    But fans shouldn't mistake a flurry of moves for real progress.

    This is a notable trap that fans fall into each year. A team "wins" free agency or has a high "grade" on a draft and things look great—until they aren't.

    Pace and Co. have jumped out to an early start on an active offseason with a great move, re-signing offensive lineman Eric Kush.

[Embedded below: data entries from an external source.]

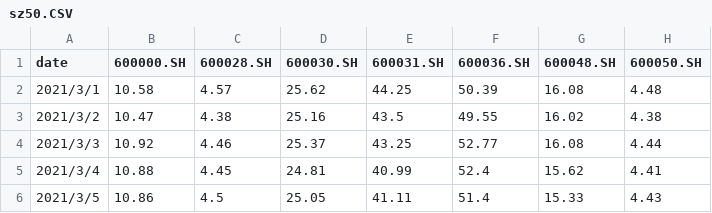
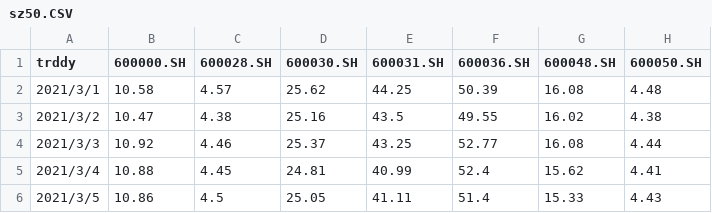
Before and after one commit to algo21-221040078/Assignment2, a CSV file: sz50.CSV, drawn as a sheet; only a part is shown; the diff names each change by its address in the sheet, - before the commit and + after, or states it on an @@ line.

```diff
--- a/sz50.CSV
+++ b/sz50.CSV
-A1: date
+A1: trddy
```
Also changed, not shown: 1 other file.
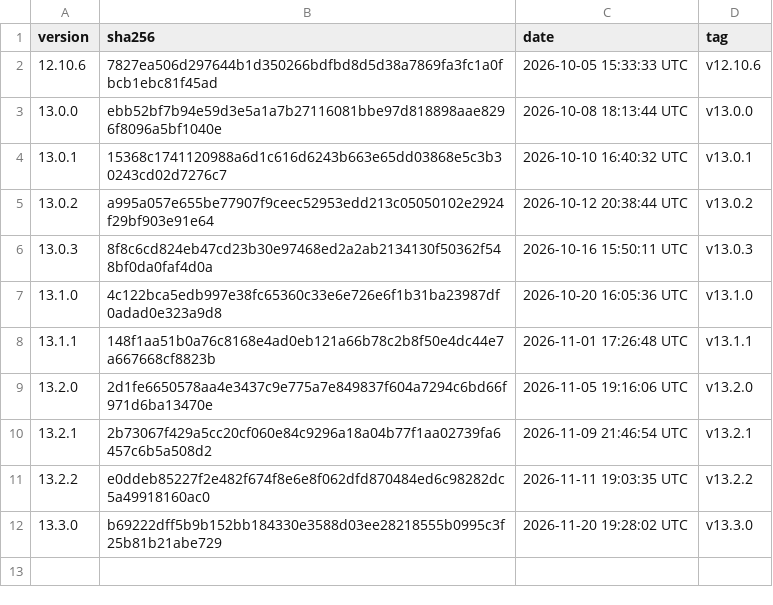
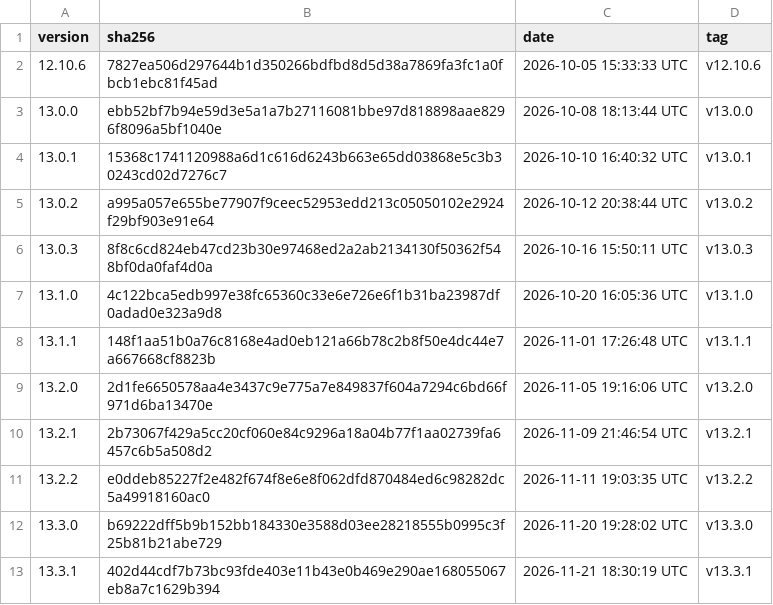
Before and after one commit to GoodSoftwares/Telegram, a CSV file: history.csv, drawn as a sheet.

```diff
--- a/history.csv
+++ b/history.csv
@@ -12 +12,2 @@ version,sha256,date,tag
 13.3.0,b69222dff5b9b152bb184330e3588d03ee28218555b0995c3f25b81b21abe729,2026-11-20 19:28:02 UTC,v13.3.0
+13.3.1,402d44cdf7b73bc93fde403e11b43e0b469e290ae168055067eb8a7c1629b394,2026-11-21 18:30:19 UTC,v13.3.1
```
Also changed, not shown: 2 other files.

Pair this with Pace's track record as a drafter and his willingness to let roster turnover happen as it must and this could be another great offseason for the Bears as the rebuild continues.

    Below, let's look at some of the best and worst things the Bears could do in the coming months.

Best: Splurging on a Safety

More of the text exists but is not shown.